#### Provided data
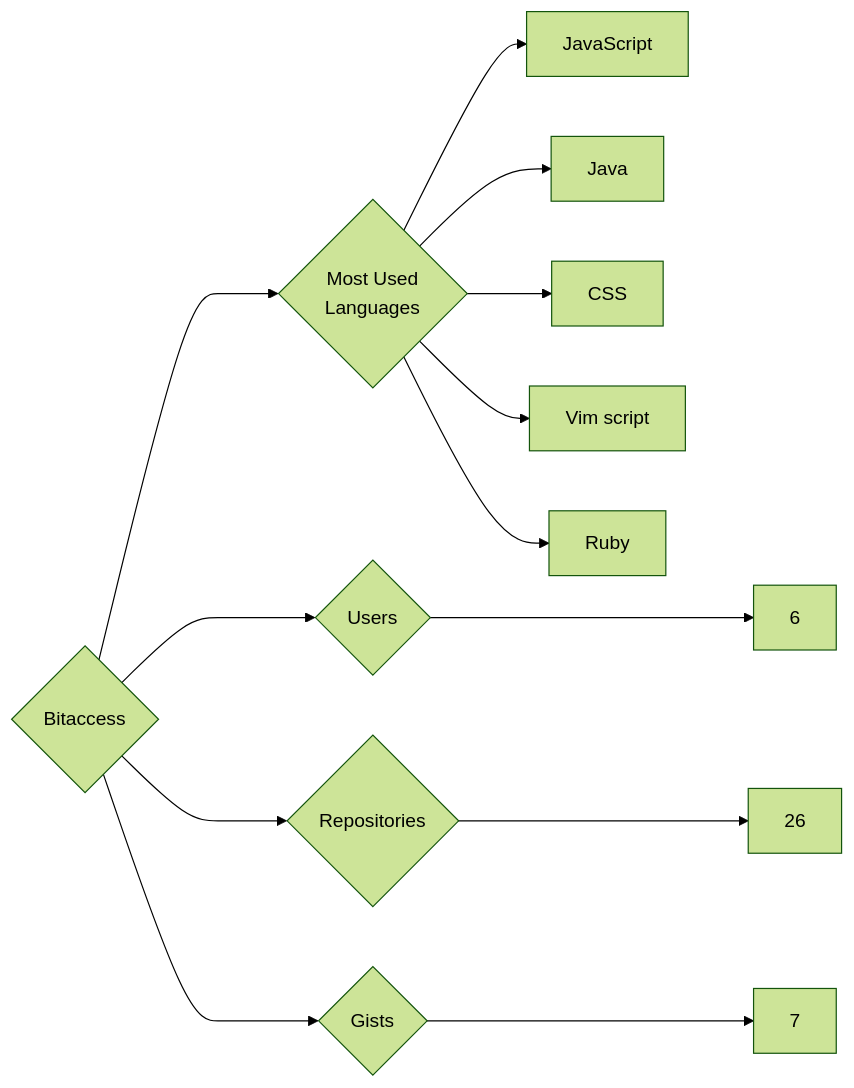
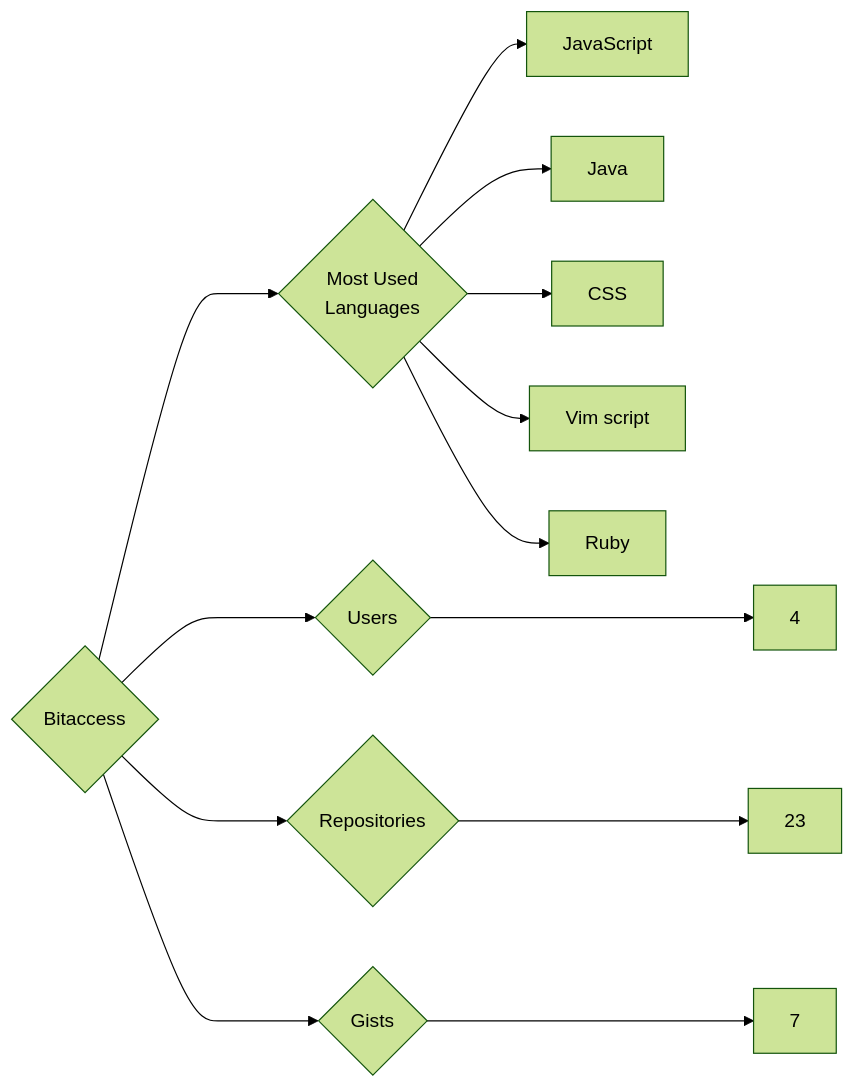
One commit to trickest/insiders changed the diagram in targets/Bitaccess/README.md. Above: the diagram before and after it, drawn with Mermaid (forest theme). The commit also changed 925 other files, not shown here.

````diff
--- a/targets/Bitaccess/README.md
+++ b/targets/Bitaccess/README.md
@@ -3,13 +3,13 @@
 ```mermaid
 graph LR
 COMPANY_NAME{Bitaccess}
-COMPANY_NAME ---> U{Users} ---> UN[6]
-COMPANY_NAME ---> R{Repositories} ---> RN[26]
+COMPANY_NAME ---> U{Users} ---> UN[4]
+COMPANY_NAME ---> R{Repositories} ---> RN[23]
 COMPANY_NAME ---> G{Gists} ---> GN[7]
 COMPANY_NAME ---> ML{Most Used<br>Languages}
 ML --> JavaScript[JavaScript]
 ML --> Java[Java]
 ML --> CSS[CSS]
 ML --> Vim_script[Vim script]
 ML --> Ruby[Ruby]
 ```
````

#### Try it
Nothing but an exact copy of the data above, minus its pictures, should appear in the response.

#### Completed exercise
One commit to trickest/insiders changed the diagram in targets/Bitaccess/README.md. Above: the diagram before and after it, drawn with Mermaid (forest theme). The commit also changed 925 other files, not shown here.

````diff
--- a/targets/Bitaccess/README.md
+++ b/targets/Bitaccess/README.md
@@ -3,13 +3,13 @@
 ```mermaid
 graph LR
 COMPANY_NAME{Bitaccess}
-COMPANY_NAME ---> U{Users} ---> UN[6]
-COMPANY_NAME ---> R{Repositories} ---> RN[26]
+COMPANY_NAME ---> U{Users} ---> UN[4]
+COMPANY_NAME ---> R{Repositories} ---> RN[23]
 COMPANY_NAME ---> G{Gists} ---> GN[7]
 COMPANY_NAME ---> ML{Most Used<br>Languages}
 ML --> JavaScript[JavaScript]
 ML --> Java[Java]
 ML --> CSS[CSS]
 ML --> Vim_script[Vim script]
 ML --> Ruby[Ruby]
 ```
````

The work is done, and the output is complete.